Items listed in a dataset:
——————————
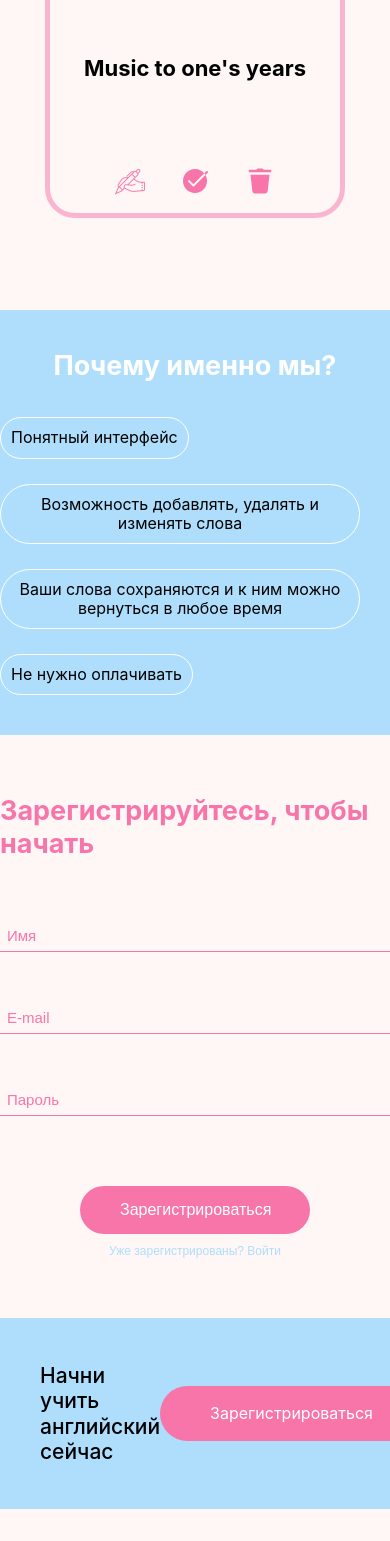
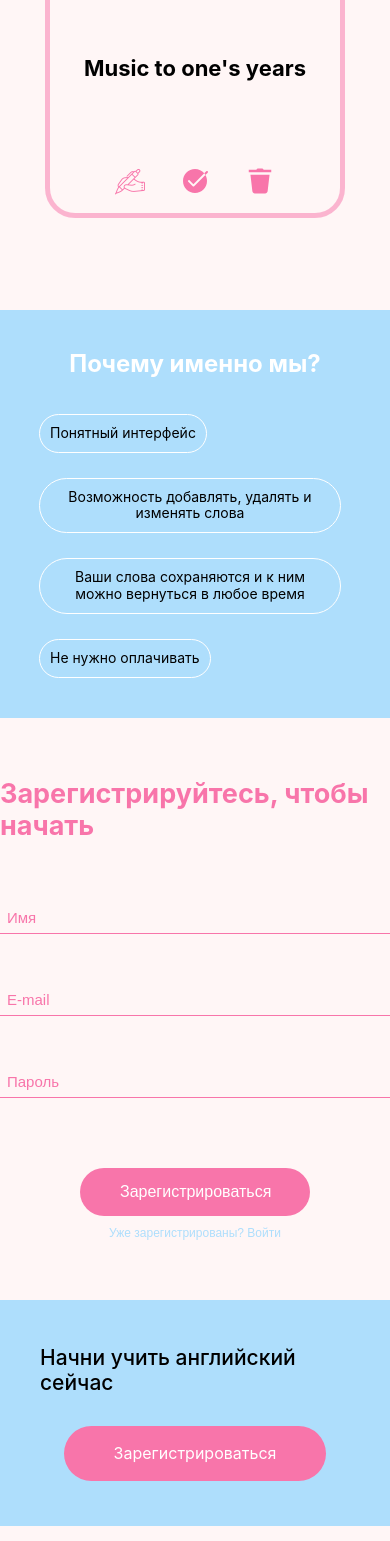
Before and after one commit to MariaMantusova/LangLearn_frontend, a React (Create React App) app: page / in a window 390 px wide. Shown: the part 432-1973 px from the top of the page. Built offline with nearby package versions, Linux system fonts and the light colour scheme.

Commit message:
feat: add adaptive to 640px

```diff
--- a/src/components/Start/Start.scss
+++ b/src/components/Start/Start.scss
@@ -13,6 +13,11 @@
 
   @media screen and (max-width: 855px) {
     padding: 45px 40px;
+  }
+
+  @media screen and (max-width: 700px) {
+    flex-direction: column;
+    gap: 30px;
   }
 }
 
--- a/src/components/WhyWe/WhyWe.scss
+++ b/src/components/WhyWe/WhyWe.scss
@@ -15,6 +15,10 @@
   color: $mainWhiteColor;
   font-size: 27px;
   font-weight: 700;
+
+  @media screen and (max-width: 760px) {
+    font-size: 24px;
+  }
 }
 
 .why-we-block__list {
@@ -27,6 +31,10 @@
   justify-content: space-between;
   margin: 0;
   padding: 0;
+
+  @media screen and (max-width: 760px) {
+    max-width: 80%;
+  }
 }
 
 .why-we-block__item {
@@ -38,4 +46,10 @@
   text-align: center;
   align-items: center;
   border: 1px solid $mainWhiteColor;
+  font-size: 16px;
+
+  @media screen and (max-width: 760px) {
+    max-width: 280px;
+    font-size: 14px;
+  }
 }
```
——————————
* [Directions] Repeat the entries exactly, without pictures.

* [Exercise solution]
Before and after one commit to MariaMantusova/LangLearn_frontend, a React (Create React App) app: page / in a window 390 px wide. Shown: the part 432-1973 px from the top of the page. Built offline with nearby package versions, Linux system fonts and the light colour scheme.

Commit message:
feat: add adaptive to 640px

```diff
--- a/src/components/Start/Start.scss
+++ b/src/components/Start/Start.scss
@@ -13,6 +13,11 @@
 
   @media screen and (max-width: 855px) {
     padding: 45px 40px;
+  }
+
+  @media screen and (max-width: 700px) {
+    flex-direction: column;
+    gap: 30px;
   }
 }
 
--- a/src/components/WhyWe/WhyWe.scss
+++ b/src/components/WhyWe/WhyWe.scss
@@ -15,6 +15,10 @@
   color: $mainWhiteColor;
   font-size: 27px;
   font-weight: 700;
+
+  @media screen and (max-width: 760px) {
+    font-size: 24px;
+  }
 }
 
 .why-we-block__list {
@@ -27,6 +31,10 @@
   justify-content: space-between;
   margin: 0;
   padding: 0;
+
+  @media screen and (max-width: 760px) {
+    max-width: 80%;
+  }
 }
 
 .why-we-block__item {
@@ -38,4 +46,10 @@
   text-align: center;
   align-items: center;
   border: 1px solid $mainWhiteColor;
+  font-size: 16px;
+
+  @media screen and (max-width: 760px) {
+    max-width: 280px;
+    font-size: 14px;
+  }
 }
```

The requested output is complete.